Dangling Conversations by Trevor Plumbly
I’m sure Paul Simon will forgive me for borrowing his song title, but these communications that lack purpose or conclusion really do happen. I thought I’d said it all about the problems of the cell phone invasion, but I haven’t quite finished yet; nor it seems have Vodafone and Co, so please bear with me. Their current strategy is to convince us that it’s more economical to cancel the landline phone and switch to a cell phone caller plan, which enables you to natter to all sorts of people for a few cents a minute; but the basic problem with cell phones is that they’re not really conducive to extended conversation. There’s something reassuring about sitting at home on the landline phone chewing the fat until one or both run out of words, as opposed to trying to communicate with a disembodied voice belonging to someone pacing around and probably counting the minutes. That might be a bit harsh, but very few folk seem capable of sitting down and having a relaxed chat using a cell phone. To me, there just seems to be a global infestation of trivial urgency that devalues purposeful contact.
Don’t Call . . . Write!
Journalists in all branches of the media are masters of the dangling conversation; the recent tragic loss of the Malaysian airliner is a sad example of their talent for transposing the unknown into acceptable headlines. In the early days following the news of its disappearance, we were deluged with theory and counter-theory from news networks who managed to fill every branch of the media with headlines and breaking news without the benefit of a single fact. Terrorism was ground out to exhaustion and replaced by conspiracy and when that dried up we were treated to rumours of a sort of airspace ‘Bermuda Triangle’, some even drawing parallels with the ‘Marie Celeste’. To add to the lunacy, these so-called ‘professional’ journalists were backed up by scores of experts in one field of aviation or another offering all sorts of ‘scientific’ explanations for an event about which nobody had any factual knowledge.
On a local note, here in NZ there’s no better example of the media’s tenacity for the tenuous than their treatment of Kim Dotcom (a colourful bloke, well worth a google). Anyway, on top of his multiplicity of sins, it seems that Mr Dotcom owns a copy of ‘Mein Kampf’ signed by Hitler. This news so shook the nation that one ‘journalist’ publicly exhorted him to burn it (will the real Nazi stand up please?), whilst others dropped vague hints about the significance of a Nazi flag ‘someone’ had seen in the house, leaving me to wonder whether ‘investigative’ journalists should re-title themselves as ‘creative’.

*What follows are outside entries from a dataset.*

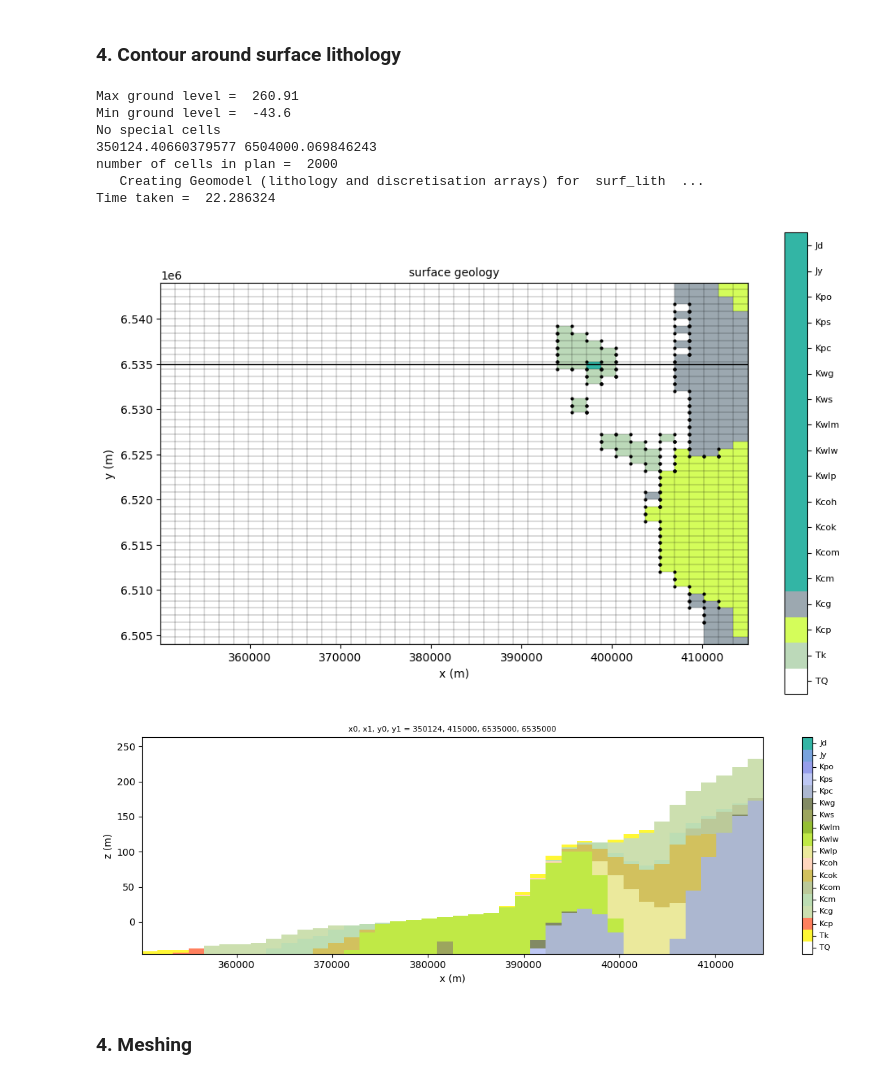
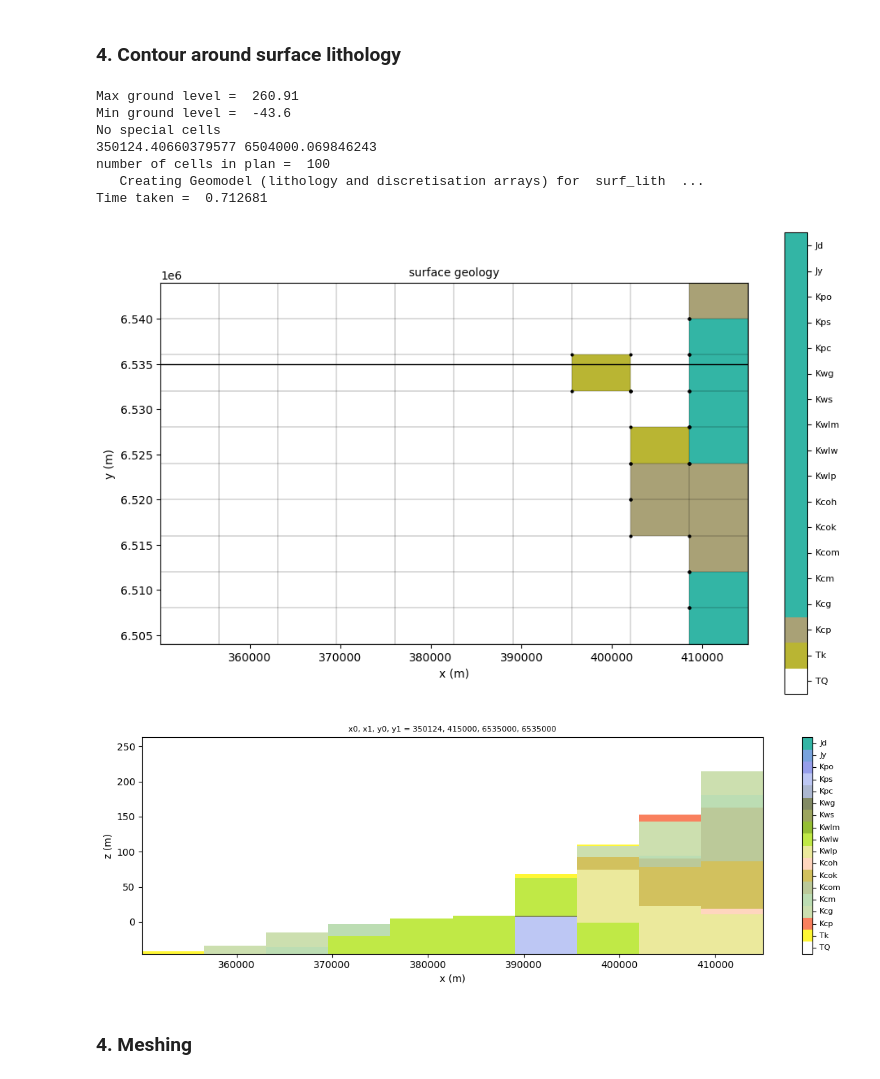
Before and after one commit to malvina-chmielarski/Otorowiri, a Jupyter notebook: scripts/main_script.ipynb, the cells around one changed output. Cells and saved outputs as stored; diff of their text form; code cells hidden in the pictures.

```diff
--- a/scripts/main_script.ipynb
+++ b/scripts/main_script.ipynb
@@ -156,7 +158,7 @@ z0, z1 = min_gl-2, max_gl+2
 # Create a structured mesh to detect lithological interfaces
 from loopflopy.mesh import Mesh
 mesh = Mesh(plangrid = 'car')
-mesh.ncol, mesh.nrow = 40, 50
+mesh.ncol, mesh.nrow = 10, 10
 mesh.create_mesh(project, spatial)
 print('number of cells in plan = ', mesh.ncpl)
 
@@ -183,37 +185,37 @@ def generate_interface_nodes(raster):
             if raster[i, j] != raster[i, j + 1]:
                 node = Point(mesh.xcenters[j] + 0.5 * mesh.delx, mesh.ycenters[i] - 0.5 * mesh.dely)
                 if node.within(spatial.model_boundary_poly.buffer(-2 * spatial.boundary_buff)): # So that no nodes too close to model boundary
                     nodes.append(node)
             if raster[i, j] != raster[i + 1, j]:
                 node = Point(mesh.xcenters[j] + 0.5 * mesh.delx, mesh.ycenters[i] - 0.5 * mesh.dely)
                 if node.within(spatial.model_boundary_poly.buffer(-2 * spatial.boundary_buff)): # So that no nodes too close to model boundary
                     nodes.append(node)
             if raster[i, j] != raster[i + 1, j + 1]:
                 node = Point(mesh.xcenters[j] + 0.5 * mesh.delx, mesh.ycenters[i] - 0.5 * mesh.dely)
                 if node.within(spatial.model_boundary_poly.buffer(-2 * spatial.boundary_buff)): # So that no nodes too close to model boundary
                     nodes.append(node)
 
     return nodes
 
 nodes = generate_interface_nodes(raster) # Generate nodes at the interfaces
 gdf = gpd.GeoDataFrame(crs = spatial.epsg, geometry=nodes) # Create a GeoDataFrame from the nodes
 #gdf.crs = spatial.crs
 gdf.to_file("../modelfiles/interface_nodes.shp") # Save the nodes as a shapefile
 spatial.interface_nodes = list(zip(gdf.geometry.x, gdf.geometry.y)) # Save the nodes as a list of tuples
 
 
 geomodel.geomodel_plan_lith(spatial, mesh, structuralmodel, y0 = 6535000, y1 = 6535000)
 geomodel.geomodel_transect_lith(structuralmodel, spatial, y0 = 6535000, y1 = 6535000)#, z0 = -900, z1 = -2000)
 # %% [output]
 Max ground level =  260.91
 Min ground level =  -43.6
 No special cells
 350124.40660379577 6504000.069846243
-number of cells in plan =  2000
+number of cells in plan =  100
    Creating Geomodel (lithology and discretisation arrays) for  surf_lith  ...
-Time taken =  22.286324
+Time taken =  0.712681
-[figure, old version]
+[figure, new version]
-[figure, old version]
+[figure, new version]
 # %% [markdown]
 ### 4. Meshing
 # %%
```
Also changed, not shown: parts of 19 cells of this notebook, 16 other files.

On a lighter note, contemporary art is a natural home for dangling conversation; it lives in a sort of conceptual country with few boundaries and a language all its own, unsafe territory for an antique dealer. Certainly I often looked at contemporary art but lacked the education to make any judgment on its meaning or merit. I treated it much as I do everything else: if it interested me I stopped and spent time with it, then moved on. In the early 1980s I met and formed a loose friendship with Ralph Hotere which lasted until his recent death. Artists, according to English literature, are tall, languid and a bit precious; Ralph was short, full of carefully stored energy and as basic as you please. Not being one of the ‘arty’ crowd, I never discussed his or anybody else’s work with him which I later discovered suited him fine. He felt passionately about Apartheid, French nuclear testing in the Pacific and the construction of an aluminium smelter at a nearby unspoiled beach. These inspired a huge body of ‘protest’ works ranging from affordable signed prints to major pieces of national importance. Sadly, I never really ‘got’ Ralph’s early works but yesterday, at an art auction preview, I spotted a banner from his ‘Song Cycle’ series, produced in the mid-1970s to combine art with the poetry of Bill Manhire and the music of Jack Body. The series shown in its entirety must have been almost intimidating, but individually they’re still stunning. Standing in front of the painting, I thought about Ralph. The humour that allowed him to joke about my white cane, the darting eyes that I always reckoned could see round corners, his incredible generosity and quiet intellect. Walking away, I wondered if the screeds of academic and artistic theories about his works and their meaning ever bothered or amused him. He never said, but I never asked. Some things are best left ‘dangling’.